Leave out the pictures and set down the rest of the listing below word for word.

═══ Supplied records

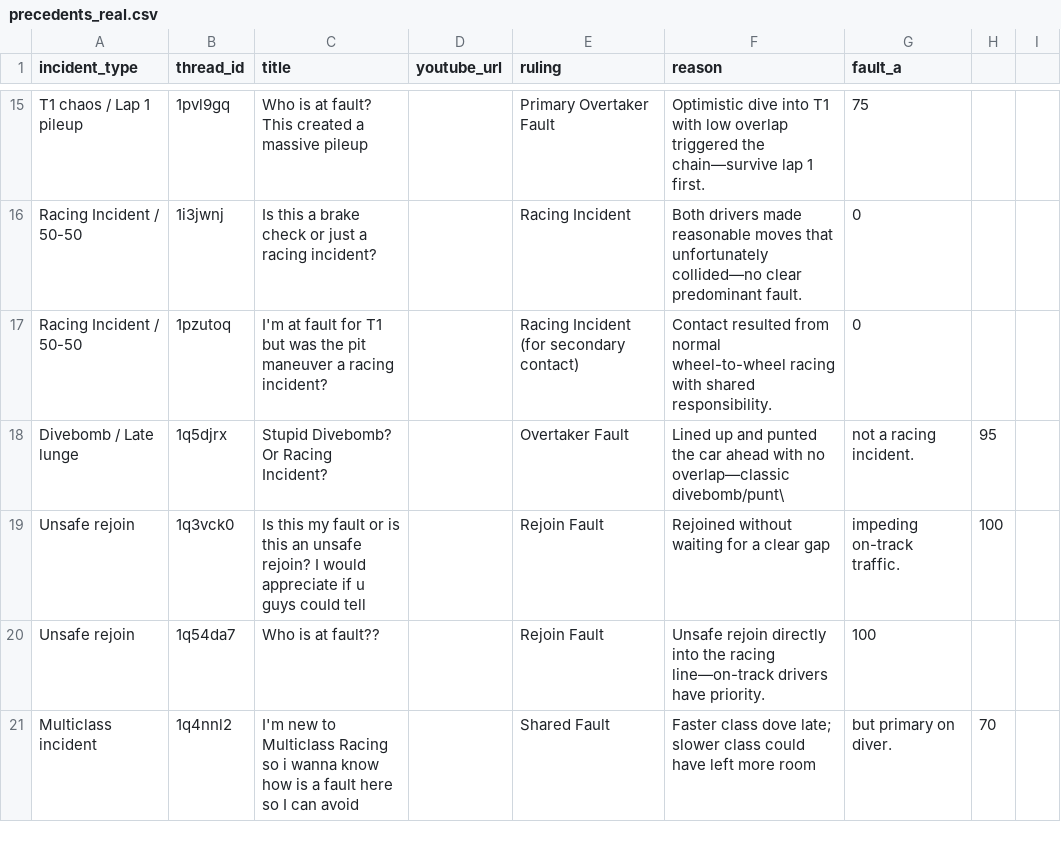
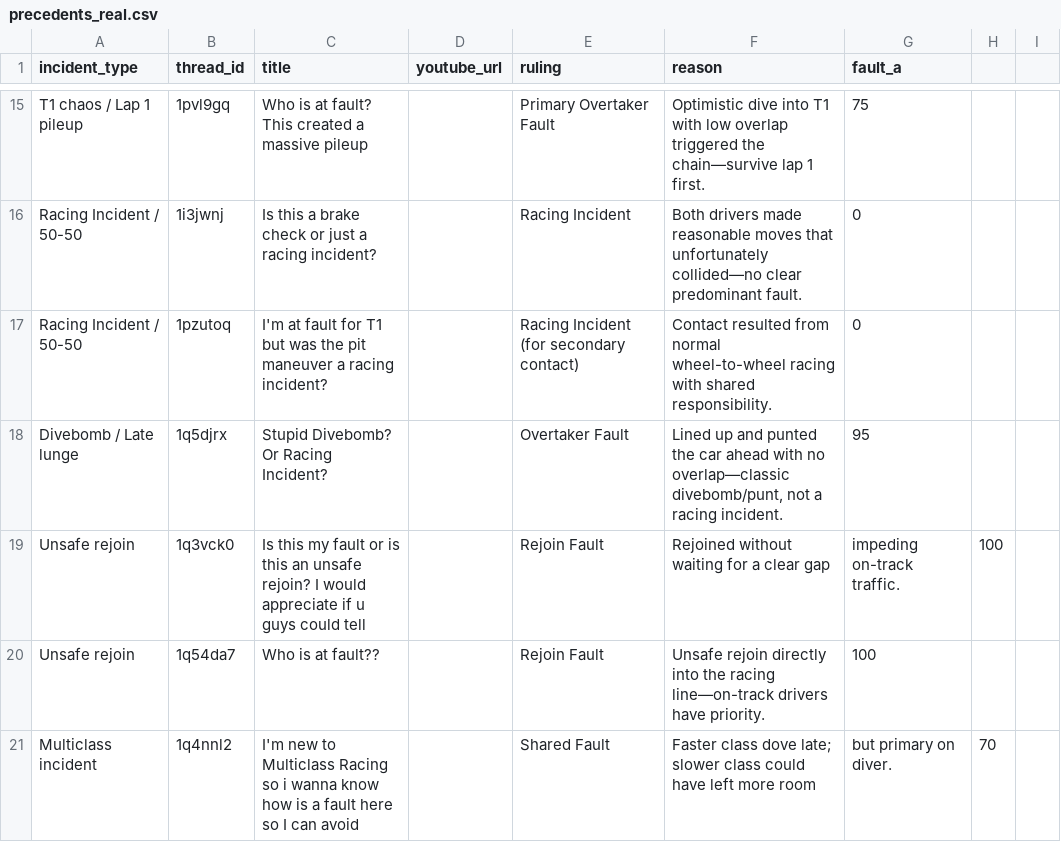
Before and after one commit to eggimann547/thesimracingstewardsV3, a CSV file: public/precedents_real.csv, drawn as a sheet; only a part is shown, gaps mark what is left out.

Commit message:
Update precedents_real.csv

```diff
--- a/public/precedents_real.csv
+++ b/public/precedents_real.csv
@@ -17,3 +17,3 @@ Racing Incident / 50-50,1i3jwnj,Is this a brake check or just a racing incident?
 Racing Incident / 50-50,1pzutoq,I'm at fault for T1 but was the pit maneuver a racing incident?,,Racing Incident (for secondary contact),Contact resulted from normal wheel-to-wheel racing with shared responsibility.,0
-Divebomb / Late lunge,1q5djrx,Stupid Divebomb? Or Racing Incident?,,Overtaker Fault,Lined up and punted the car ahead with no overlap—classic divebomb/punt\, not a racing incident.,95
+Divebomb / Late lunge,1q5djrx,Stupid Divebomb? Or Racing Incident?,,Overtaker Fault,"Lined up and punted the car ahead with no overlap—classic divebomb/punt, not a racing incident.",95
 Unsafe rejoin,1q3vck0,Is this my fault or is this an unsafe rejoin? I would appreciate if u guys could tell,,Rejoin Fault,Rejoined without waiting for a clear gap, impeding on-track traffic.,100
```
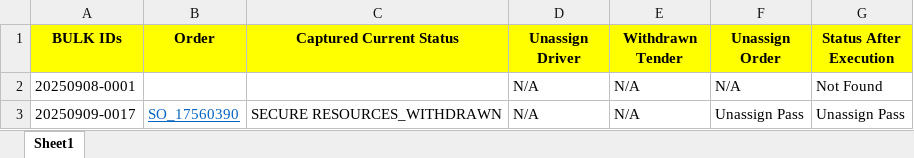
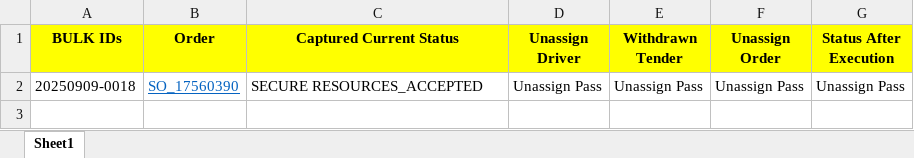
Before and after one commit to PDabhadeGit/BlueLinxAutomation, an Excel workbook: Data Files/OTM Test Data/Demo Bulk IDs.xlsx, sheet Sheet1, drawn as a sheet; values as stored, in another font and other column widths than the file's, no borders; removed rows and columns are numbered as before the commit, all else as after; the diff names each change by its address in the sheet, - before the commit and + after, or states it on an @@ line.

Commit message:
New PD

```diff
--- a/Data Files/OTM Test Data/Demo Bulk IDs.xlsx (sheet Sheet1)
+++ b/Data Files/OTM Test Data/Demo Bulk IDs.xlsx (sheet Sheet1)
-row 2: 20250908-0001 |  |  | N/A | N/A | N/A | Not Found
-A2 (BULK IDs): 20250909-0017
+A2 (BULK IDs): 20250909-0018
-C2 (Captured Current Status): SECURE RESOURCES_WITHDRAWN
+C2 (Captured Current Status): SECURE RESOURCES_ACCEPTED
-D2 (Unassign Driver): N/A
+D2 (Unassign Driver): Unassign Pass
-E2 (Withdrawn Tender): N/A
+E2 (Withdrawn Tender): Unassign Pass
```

══════

Completed task:
Before and after one commit to eggimann547/thesimracingstewardsV3, a CSV file: public/precedents_real.csv, drawn as a sheet; only a part is shown, gaps mark what is left out.

Commit message:
Update precedents_real.csv

```diff
--- a/public/precedents_real.csv
+++ b/public/precedents_real.csv
@@ -17,3 +17,3 @@ Racing Incident / 50-50,1i3jwnj,Is this a brake check or just a racing incident?
 Racing Incident / 50-50,1pzutoq,I'm at fault for T1 but was the pit maneuver a racing incident?,,Racing Incident (for secondary contact),Contact resulted from normal wheel-to-wheel racing with shared responsibility.,0
-Divebomb / Late lunge,1q5djrx,Stupid Divebomb? Or Racing Incident?,,Overtaker Fault,Lined up and punted the car ahead with no overlap—classic divebomb/punt\, not a racing incident.,95
+Divebomb / Late lunge,1q5djrx,Stupid Divebomb? Or Racing Incident?,,Overtaker Fault,"Lined up and punted the car ahead with no overlap—classic divebomb/punt, not a racing incident.",95
 Unsafe rejoin,1q3vck0,Is this my fault or is this an unsafe rejoin? I would appreciate if u guys could tell,,Rejoin Fault,Rejoined without waiting for a clear gap, impeding on-track traffic.,100
```
Before and after one commit to PDabhadeGit/BlueLinxAutomation, an Excel workbook: Data Files/OTM Test Data/Demo Bulk IDs.xlsx, sheet Sheet1, drawn as a sheet; values as stored, in another font and other column widths than the file's, no borders; removed rows and columns are numbered as before the commit, all else as after; the diff names each change by its address in the sheet, - before the commit and + after, or states it on an @@ line.

Commit message:
New PD

```diff
--- a/Data Files/OTM Test Data/Demo Bulk IDs.xlsx (sheet Sheet1)
+++ b/Data Files/OTM Test Data/Demo Bulk IDs.xlsx (sheet Sheet1)
-row 2: 20250908-0001 |  |  | N/A | N/A | N/A | Not Found
-A2 (BULK IDs): 20250909-0017
+A2 (BULK IDs): 20250909-0018
-C2 (Captured Current Status): SECURE RESOURCES_WITHDRAWN
+C2 (Captured Current Status): SECURE RESOURCES_ACCEPTED
-D2 (Unassign Driver): N/A
+D2 (Unassign Driver): Unassign Pass
-E2 (Withdrawn Tender): N/A
+E2 (Withdrawn Tender): Unassign Pass
```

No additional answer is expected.